WORK TO COMPLETE →
From the entries below, pull out each line where "Homepage" appears.

Saved data entries
=-=-=-=-=

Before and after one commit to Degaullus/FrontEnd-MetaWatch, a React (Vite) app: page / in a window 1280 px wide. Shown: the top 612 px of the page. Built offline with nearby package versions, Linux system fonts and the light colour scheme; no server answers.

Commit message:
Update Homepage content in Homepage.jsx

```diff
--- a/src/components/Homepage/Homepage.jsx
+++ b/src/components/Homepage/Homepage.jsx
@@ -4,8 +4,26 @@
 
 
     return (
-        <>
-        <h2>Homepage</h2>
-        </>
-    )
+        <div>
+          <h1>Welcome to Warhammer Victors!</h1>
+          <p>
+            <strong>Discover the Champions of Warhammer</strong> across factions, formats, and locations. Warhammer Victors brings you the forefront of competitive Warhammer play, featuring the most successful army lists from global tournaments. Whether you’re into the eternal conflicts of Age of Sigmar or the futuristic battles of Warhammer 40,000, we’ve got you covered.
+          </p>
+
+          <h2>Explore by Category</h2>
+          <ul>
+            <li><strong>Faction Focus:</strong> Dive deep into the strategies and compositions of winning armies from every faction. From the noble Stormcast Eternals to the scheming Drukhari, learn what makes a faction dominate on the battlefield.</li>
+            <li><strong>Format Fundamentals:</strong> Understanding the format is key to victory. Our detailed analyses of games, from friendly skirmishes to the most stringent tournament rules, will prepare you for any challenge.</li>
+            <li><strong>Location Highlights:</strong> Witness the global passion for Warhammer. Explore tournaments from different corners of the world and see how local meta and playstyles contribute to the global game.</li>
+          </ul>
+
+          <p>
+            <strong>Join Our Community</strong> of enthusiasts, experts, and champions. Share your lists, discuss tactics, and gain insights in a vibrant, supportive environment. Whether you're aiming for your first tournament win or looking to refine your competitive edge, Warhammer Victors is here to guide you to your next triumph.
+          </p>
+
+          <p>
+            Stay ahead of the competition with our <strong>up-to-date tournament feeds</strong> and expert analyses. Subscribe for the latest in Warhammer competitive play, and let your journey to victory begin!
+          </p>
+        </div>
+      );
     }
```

=-=-=-=-=

RESULT BELOW →
Update Homepage content in Homepage.jsx
--- a/src/components/Homepage/Homepage.jsx
+++ b/src/components/Homepage/Homepage.jsx
-        <h2>Homepage</h2>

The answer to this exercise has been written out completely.